Amara’s Law has a habit of trapping people. I often think of innovator awards – very few of which predict future success. One of the things that I learned in my years of venture capital investment is that execution trumps ideas. An idea or a business model is not enough, it takes great management and financial muscle to create success.

As you turn to real estate with this in mind, you recognize that the industry is remarkably fractured. Pete Flint of NFX put forth some interesting research performed by their investment firm. Each year there is $80 Billion in real estate commissions generated by America’s 85,000 firms. Suggesting that average broker GCI is about a million. Redfin is roughly 40x the size of the average broker and they are among the largest brokerage firms in America today.

Real estate has seen lots of M&A activity with big brokers getting bigger. They have miles and miles to go. Out of the $1.8 Trillion in annual sales, Realogy negotiates in about $180 Billion in trades. Home Service about $150 Billion. Then a big drop down to Douglas Elliman at $30B. Compass (post Pacific Union will be about the same as Douglas Elliman. So let’s say that the top 5 firms cover $300B. That is a small percentage of the total trade volume of $1.8T.

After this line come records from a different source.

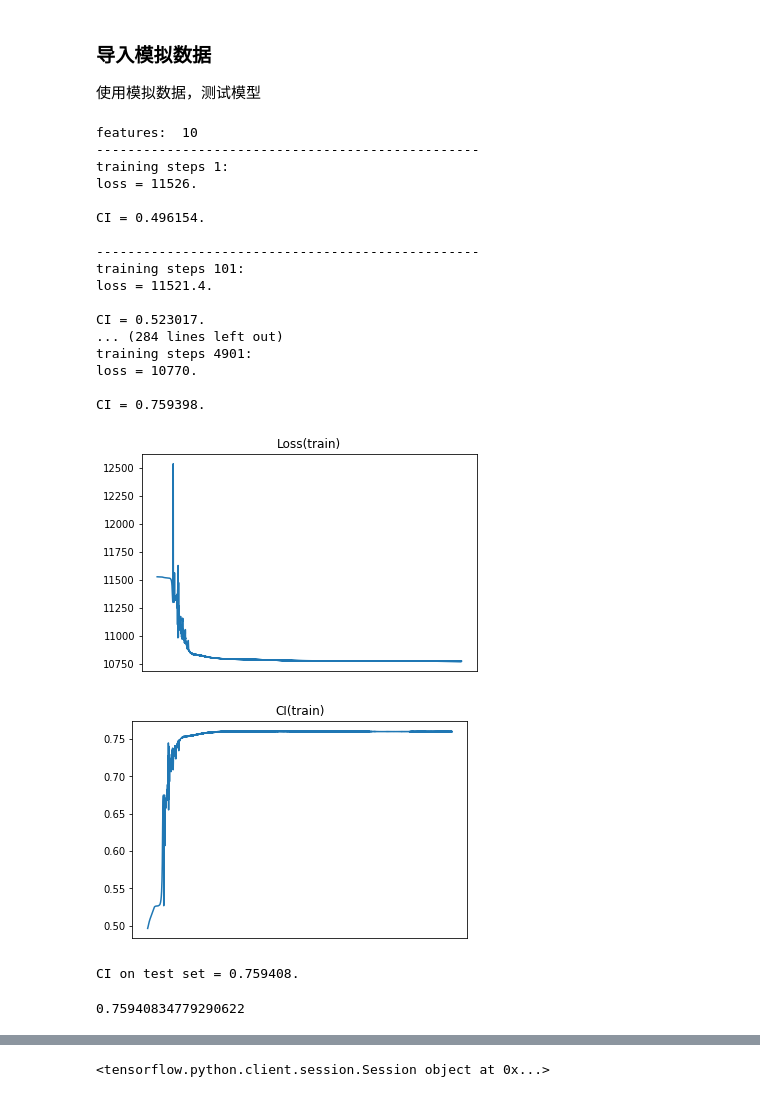
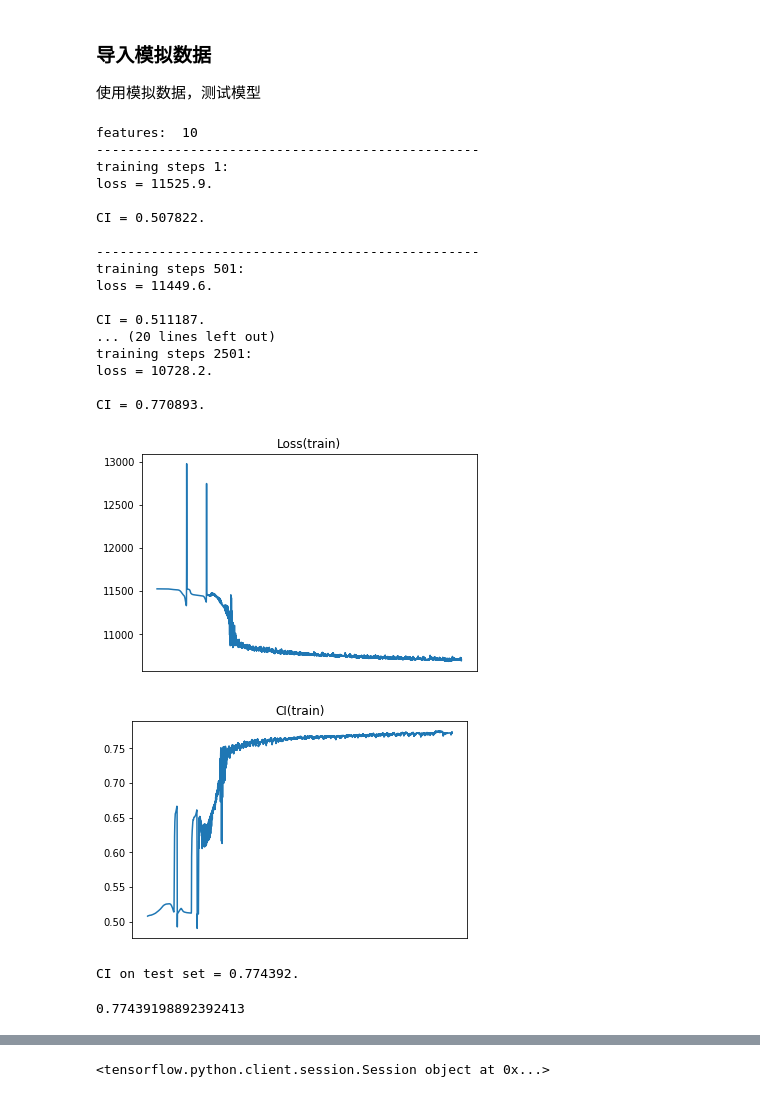
Before and after one commit to LiuHuiSigma/TFDeepSurv, a Jupyter notebook: notebook/exp_deepsurv.ipynb, the cells around one changed output, grey strips where cells are left out. Drawn from its saved outputs; the diff is of its cells as text; code cells hidden in the pictures.

```diff
--- a/notebook/exp_deepsurv.ipynb
+++ b/notebook/exp_deepsurv.ipynb
@@ -24,37 +24,37 @@ data['t'] = data['t'] [sort_idx]
 # %%
 n_features = data['x'].shape[1]
 print("features: ", n_features)
-model = LDS.LDeepSurv(n_features, [6,3], 1,
-                      learning_rate=0.001, learning_rate_decay = 0.95,
+model = LDS.LDeepSurv(n_features, [8, 5, 3], 1,
+                      learning_rate=0.001,
                       activation='tanh',
                       L1_reg=0.01,
-                      optimizer='adam')
+                      optimizer='sgd')
 
 model.train(data['x'], {'e': data['e'], 't': data['t']},
-            num_epoch=5000, iteration=100,
+            num_epoch=3000, iteration=500,
             plot_train_loss=True, plot_train_CI=True)
 # %% [output]
 features:  10
 -------------------------------------------------
 training steps 1:
-loss = 11526.
+loss = 11525.9.
 
-CI = 0.496154.
+CI = 0.507822.
 
 -------------------------------------------------
-training steps 101:
-loss = 11521.4.
+training steps 501:
+loss = 11449.6.
 
-CI = 0.523017.
-... (284 lines left out)
-training steps 4901:
-loss = 10770.
+CI = 0.511187.
+... (20 lines left out)
+training steps 2501:
+loss = 10728.2.
 
-CI = 0.759398.
+CI = 0.770893.
-[figure, old version]
+[figure, new version]
-[figure, old version]
+[figure, new version]
 # %%
 model.eval(data['x'], {'e': data['e'], 't': data['t']})
 # %% [output]
-CI on test set = 0.759408.
+CI on test set = 0.774392.
-0.75940834779290622
+0.77439198892392413
```
Also changed, not shown: parts of 2 cells of this notebook, 1 other file.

Portals are interesting to look at. Take Zillow and Realtor.com who are both absorbing about $1B each in advertising dollars against $80B in commission income. That is significant because it shows that they have room to grow. They are clearly considered as innovators and disruptors by their customers, but the see themselves partners. The iBuyer has raised a lot of investor money but have not made any decent penetration in the market. We Buy Ugly Houses has been around for 20 years and purchased merely 85,000 homes over that period. Perhaps they may want to change up their brand a bit. Right?

As the convention season roars along this fall and into the spring. Carry this thought with you. Innovation and disruption is healthy for our industry. Learn from it, and think about it. But do not be intimidated by it. Most of all, do not allow it to distract you from what you are great at.